Recommendation: Should be owned in all two-catcher leagues. Should be owned in some large single-catcher mixed leagues and most AL-only leagues.
Joel Pineiro| Los Angeles Angels| SP| 4 percent Yahoo! ownership
Oliver ROS: 3.92 ERA, 1.26 WHIP, 5.1 K/9, 1.8 BB/9
One of Dave Duncan‘s reclamation projects, Joel Pineiro pitched effectively after leaving his tutelage for a healthy payday to don an Angels cap. He opened the season on the disabled list, but Pineiro is set to be activated to start against Tampa Bay on Saturday. Not a flashy player who’s going to post gaudy strikeout totals, but an effective one nonetheless. Pineiro attacks the strike zone, issuing few free passes and inducing tons of ground balls. Should he not be unlucky with his BABIP and home run-per-flyball (HR/FB) results, Pineiro has a chance to post helpful ERA and WHIP totals that closely mirror his 2009 and 2010 marks. Players in Pineiro’s mold have very little room for error, so should his walk rate rise and no longer be elite, or his ground balls begin turning into fly balls, he will quickly fade into fantasy irrelevance unless it coincides with a rise in strikeouts.
He’s not a perfect fit for all league types, as those in roto-leagues with a low innings cap will either be better suited looking for a starter with a higher K/9, or flanking him with a couple of high strikeout relievers to prop up team totals. Those in head-to-head leagues, and leagues with tough-to-reach innings caps shouldn’t be as concerned with his low strikeout rate. Regardless of league type or size, it’s probably best to sit him in his first start back against a hot Rays squad.
Recommendation: Should be owned in some large mixed leagues, and some AL-only leagues.
Gavin Floyd| Chicago (American League)| SP| 55 percent Yahoo! ownership
YTD: 3.60 ERA, 1.09 WHIP, 8.49, 2.06 BB/9, 50.5 GB
Oliver ROS: 3.82 ERA, 1.28 WHIP, 7.1 K/9, 2.7 BB/9

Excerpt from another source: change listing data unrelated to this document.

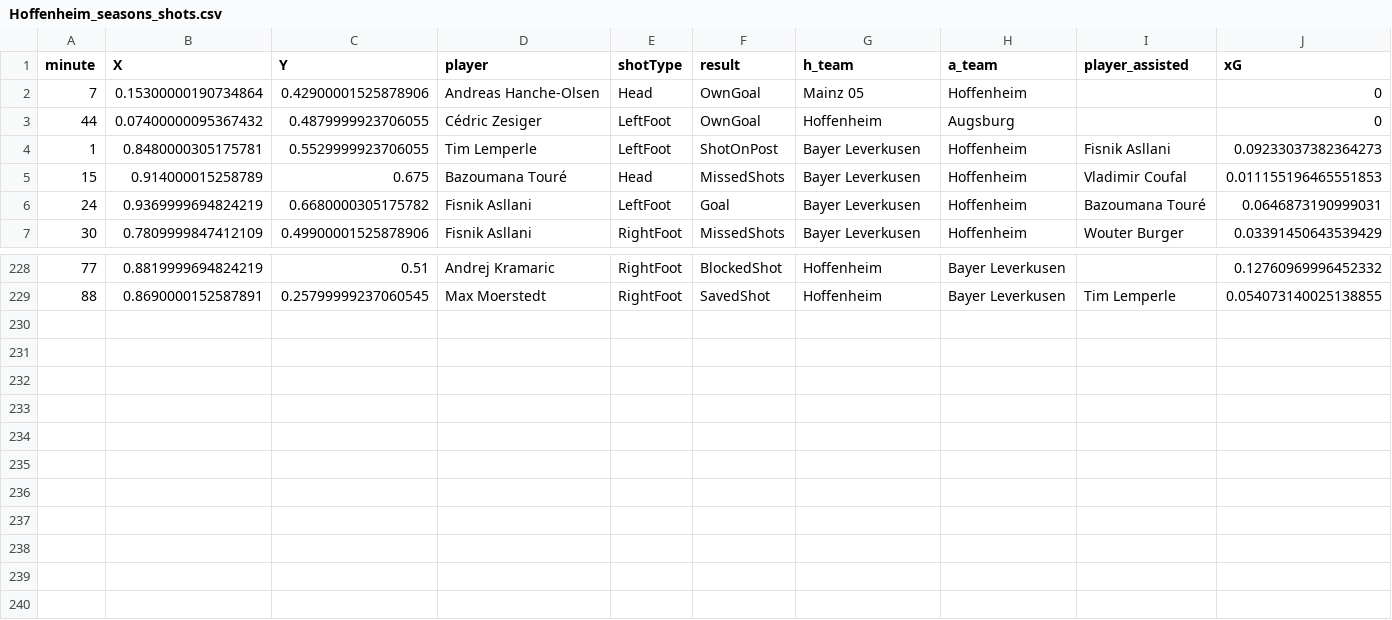
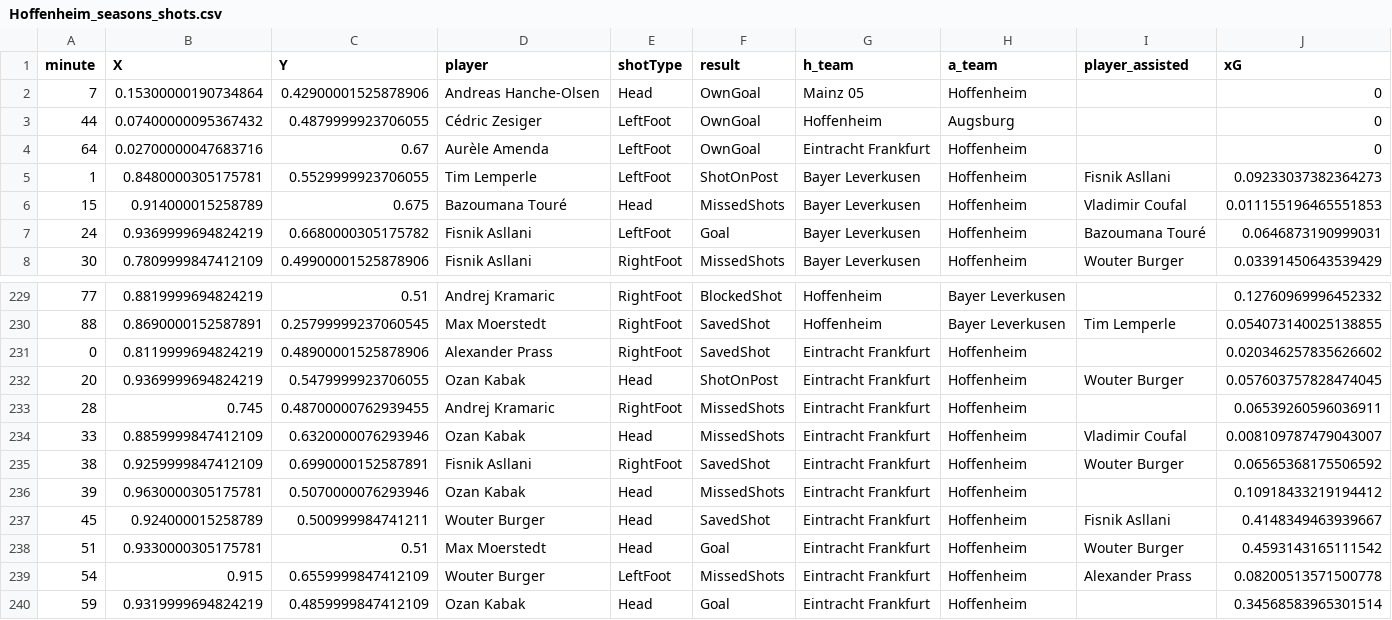
Before and after one commit to enadol/Fut_animation, a CSV file: Hoffenheim_seasons_shots.csv, drawn as a sheet; only a part is shown, gaps mark what is left out; the diff names each change by its address in the sheet, - before the commit and + after, or states it on an @@ line.

Commit message:
modified:   Hoffenheim_matches.json 	modified:   Hoffenheim_seasons_shots.csv 	modified:   Hoffenheim_shots.png 	modified:   Hoffenheim_shots_animation_hw.mp4 	modified:   Hoffenheim_squad.json 	modified:   club_name.txt 	modified:   teams_shotsVideoCUDA2026.ipynb

```diff
--- a/Hoffenheim_seasons_shots.csv
+++ b/Hoffenheim_seasons_shots.csv
+row 4: 64 | 0.02700000047683716 | 0.67 | Aurèle Amenda | LeftFoot | OwnGoal | Eintracht Frankfurt | Hoffenheim |  | 0
+row 231: 0 | 0.8119999694824219 | 0.48900001525878906 | Alexander Prass | RightFoot | SavedShot | Eintracht Frankfurt | Hoffenheim |  | 0.020346257835626602
+row 232: 20 | 0.9369999694824219 | 0.5479999923706055 | Ozan Kabak | Head | ShotOnPost | Eintracht Frankfurt | Hoffenheim | Wouter Burger | 0.057603757828474045
+row 233: 28 | 0.745 | 0.48700000762939455 | Andrej Kramaric | RightFoot | MissedShots | Eintracht Frankfurt | Hoffenheim |  | 0.06539260596036911
+row 234: 33 | 0.8859999847412109 | 0.6320000076293946 | Ozan Kabak | Head | MissedShots | Eintracht Frankfurt | Hoffenheim | Vladimir Coufal | 0.008109787479043007
+row 235: 38 | 0.9259999847412109 | 0.6990000152587891 | Fisnik Asllani | RightFoot | SavedShot | Eintracht Frankfurt | Hoffenheim | Wouter Burger | 0.06565368175506592
+row 236: 39 | 0.9630000305175781 | 0.5070000076293946 | Ozan Kabak | Head | MissedShots | Eintracht Frankfurt | Hoffenheim |  | 0.10918433219194412
+row 237: 45 | 0.924000015258789 | 0.500999984741211 | Wouter Burger | Head | SavedShot | Eintracht Frankfurt | Hoffenheim | Fisnik Asllani | 0.4148349463939667
+row 238: 51 | 0.9330000305175781 | 0.51 | Max Moerstedt | Head | Goal | Eintracht Frankfurt | Hoffenheim | Wouter Burger | 0.4593143165111542
+row 239: 54 | 0.915 | 0.6559999847412109 | Wouter Burger | LeftFoot | MissedShots | Eintracht Frankfurt | Hoffenheim | Alexander Prass | 0.08200513571500778
+row 240: 59 | 0.9319999694824219 | 0.4859999847412109 | Ozan Kabak | Head | Goal | Eintracht Frankfurt | Hoffenheim |  | 0.34568583965301514
```
Also changed, not shown: 6 other files.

Owned in more leagues than players I typically care to cover, Gavin Floyd is still unowned in entirely too many leagues, hence his inclusion this week. Floyd has seen his groundball rate increase each of the last two seasons, and he can now officially be labeled an extreme groundballer: His worm-burning ways have carried over to this season. In addition, he is striking out more batters this season while walking fewer. Floyd’s lights-out June and July last season show the type of brilliance he is capable of when things are clicking. At 28 years of age, his best full season may still be ahead of him. Jump on board for the ride this year.
Recommendation: Should be owned in all but the shallowest of mixed leagues.

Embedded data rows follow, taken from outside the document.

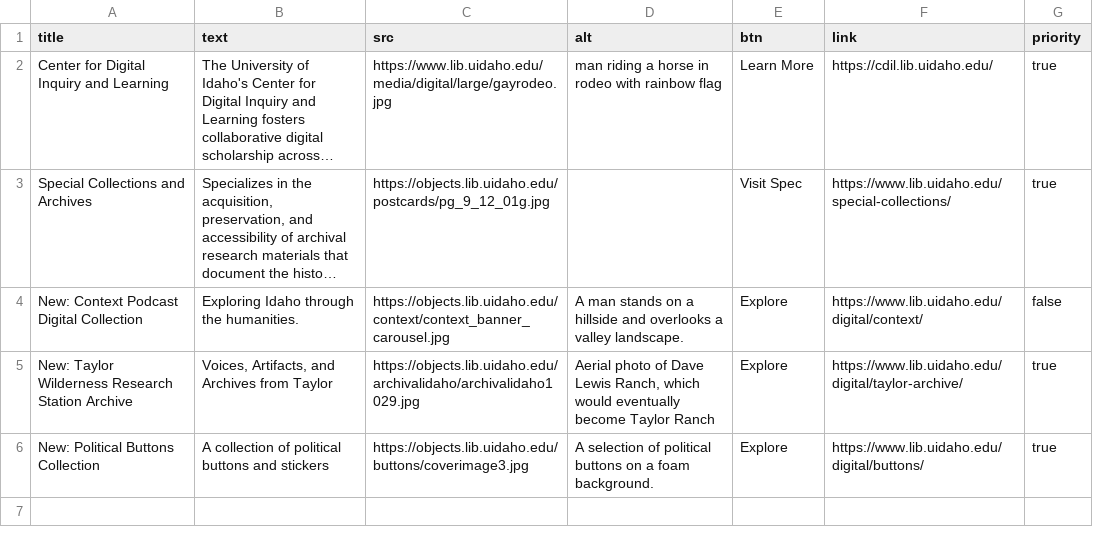
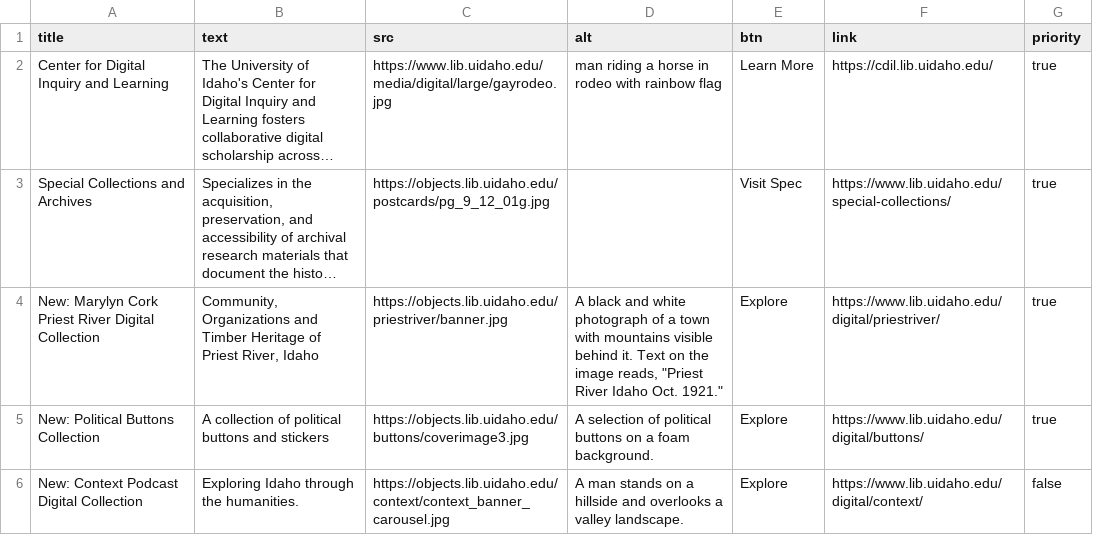
Before and after one commit to uidaholib/digital_home, a CSV file: _data/index-carousel.csv, drawn as a sheet; long unchanged cells end in …; removed rows and columns are numbered as before the commit, all else as after; the diff names each change by its address in the sheet, - before the commit and + after, or states it on an @@ line.

```diff
--- a/_data/index-carousel.csv
+++ b/_data/index-carousel.csv
+row 4: New: Marylyn Cork Priest River Digital Collection | Community, Organizations and Timber Heritage of Priest River, Idaho | https://objects.lib.uidaho.edu/priestriver/banner.jpg | A black and white photograph of a town with mountains visible behind it. Text on the image reads, "Priest River Idaho Oct. 1921." | Explore | https://www.lib.uidaho.edu/digital/priestriver/ | true
@@ row 6 moved to row 5: New: Political Buttons Collection @@
-row 5: New: Taylor Wilderness Research Station Archive | Voices, Artifacts, and Archives from Taylor | https://objects.lib.uidaho.edu/archivalidaho/archivalidaho1029.jpg | Aerial photo of Dave Lewis Ranch, which would eventually become Taylor Ranch | Explore | https://www.lib.uidaho.edu/digital/taylor-archive/ | true
```
Also changed, not shown: _data/digital_collections.csv.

J.P. Howell| Tampa Bay| SP/RP| 2 percent Yahoo! ownership
Oliver ROS: 3.91 ERA, 1.28 WHIP, 8.8 K/9, 3.4 BB/9
Questions surround J.P. Howell, who missed all of the 2010 season after having surgery to repair a torn labrum in his shoulder, but reports of his work in extended spring training games are positive.
Howell has excelled since the Rays decided to shift him to the bullpen, racking up lots of strikeouts in spite of an underwhelming fastball that sits in the mid-80s. Kyle Farnsworth has pitched well in the closer role for the Rays thus far, so Howell’s opportunity to pick up saves may come exclusively in a vulture capacity when the team would be better off trotting out a southpaw in place of their regular ninth inning man. Those in leagues that count holds should consider stashing him on the disabled list now. Perhaps the greatest appeal behind Howell is Yahoo’s inexplicable decision to award him starting pitching eligibility.
Recommendation: Should be monitored in large mixed leagues and AL-only formats.